::: Records provided :::
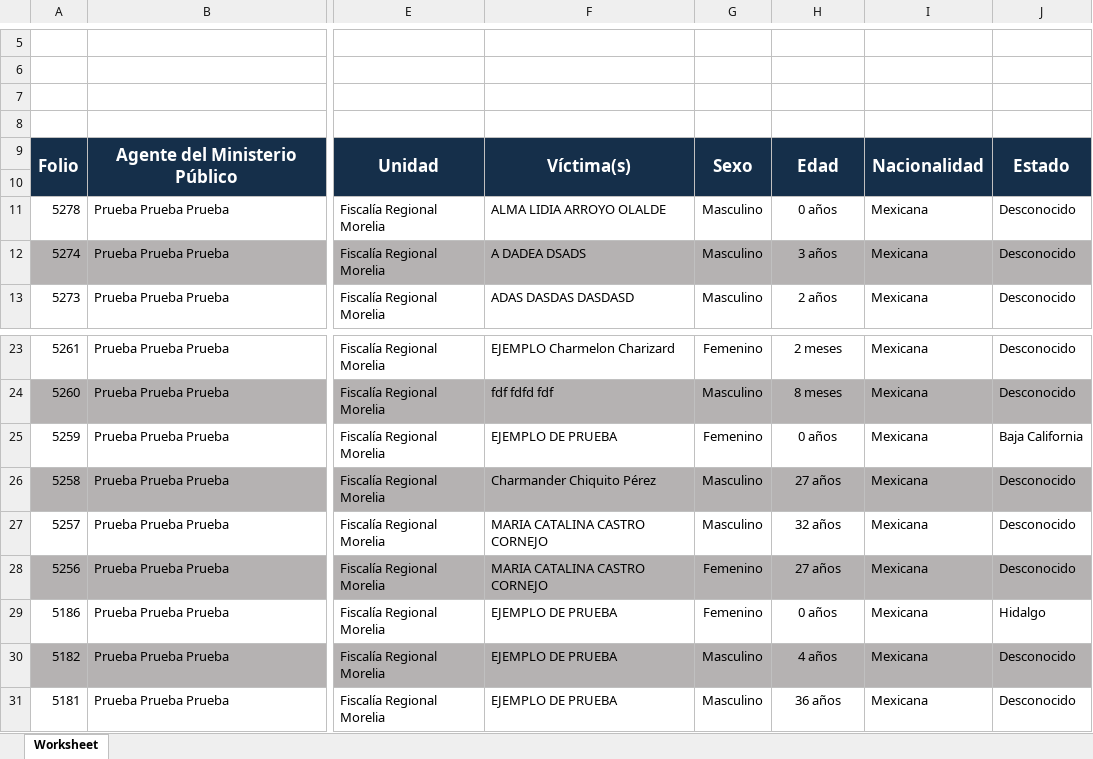
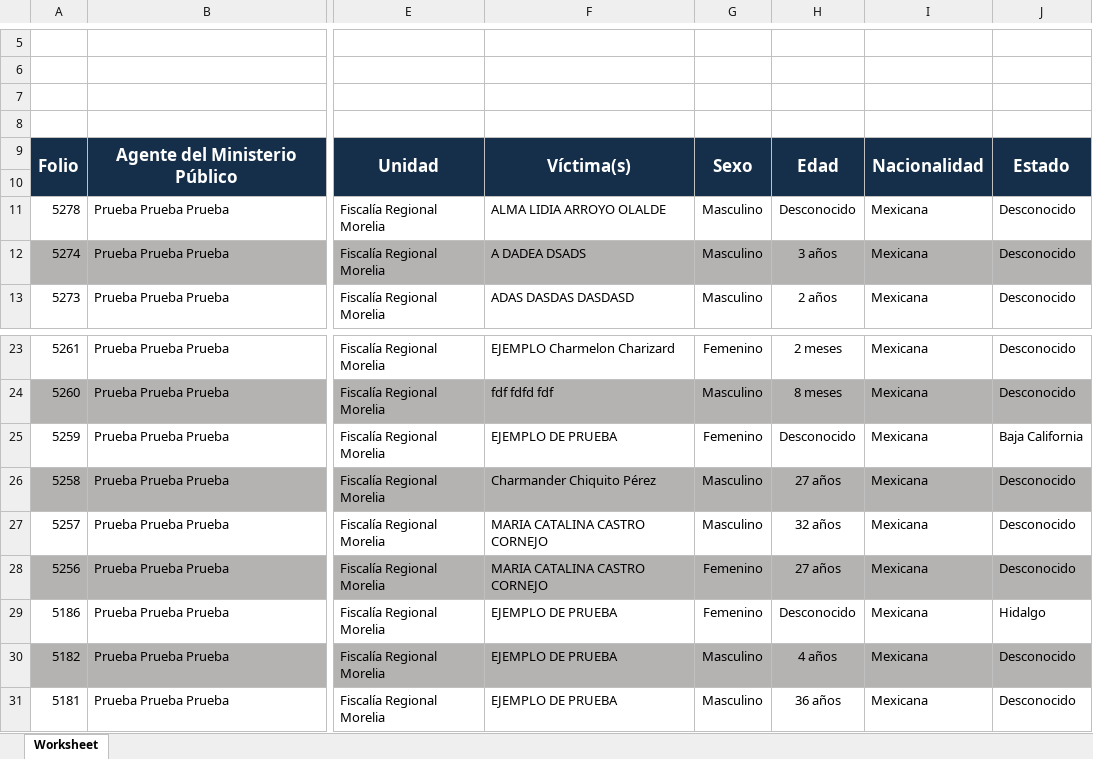
Before and after one commit to Proyectosdpe2020/sire, an Excel workbook: format/medidasDeProteccion/documents/GeneratedFile.xlsx, sheet Worksheet, drawn as a sheet; only a part is shown, gaps mark what is left out; values as stored, in another font and other column widths than the file's, no borders; charts and pictures not drawn; the diff names each change by its address in the sheet, - before the commit and + after, or states it on an @@ line.

Commit message:
Cambios al Excel
Se agregó la opción "Desconocido" en el reporte de Excel, en caso de que la víctima no cuente con edad.

```diff
--- a/format/medidasDeProteccion/documents/GeneratedFile.xlsx (sheet Worksheet)
+++ b/format/medidasDeProteccion/documents/GeneratedFile.xlsx (sheet Worksheet)
-H11: 0 años
+H11: Desconocido
-H25: 0 años
+H25: Desconocido
-H29: 0 años
+H29: Desconocido
```
Also changed, not shown: 1 other file.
:::
> **What the task requires**
Please write out every record above exactly, but leave the pictures out.

> **Solution for this task**
Before and after one commit to Proyectosdpe2020/sire, an Excel workbook: format/medidasDeProteccion/documents/GeneratedFile.xlsx, sheet Worksheet, drawn as a sheet; only a part is shown, gaps mark what is left out; values as stored, in another font and other column widths than the file's, no borders; charts and pictures not drawn; the diff names each change by its address in the sheet, - before the commit and + after, or states it on an @@ line.

Commit message:
Cambios al Excel
Se agregó la opción "Desconocido" en el reporte de Excel, en caso de que la víctima no cuente con edad.

```diff
--- a/format/medidasDeProteccion/documents/GeneratedFile.xlsx (sheet Worksheet)
+++ b/format/medidasDeProteccion/documents/GeneratedFile.xlsx (sheet Worksheet)
-H11: 0 años
+H11: Desconocido
-H25: 0 años
+H25: Desconocido
-H29: 0 años
+H29: Desconocido
```
Also changed, not shown: 1 other file.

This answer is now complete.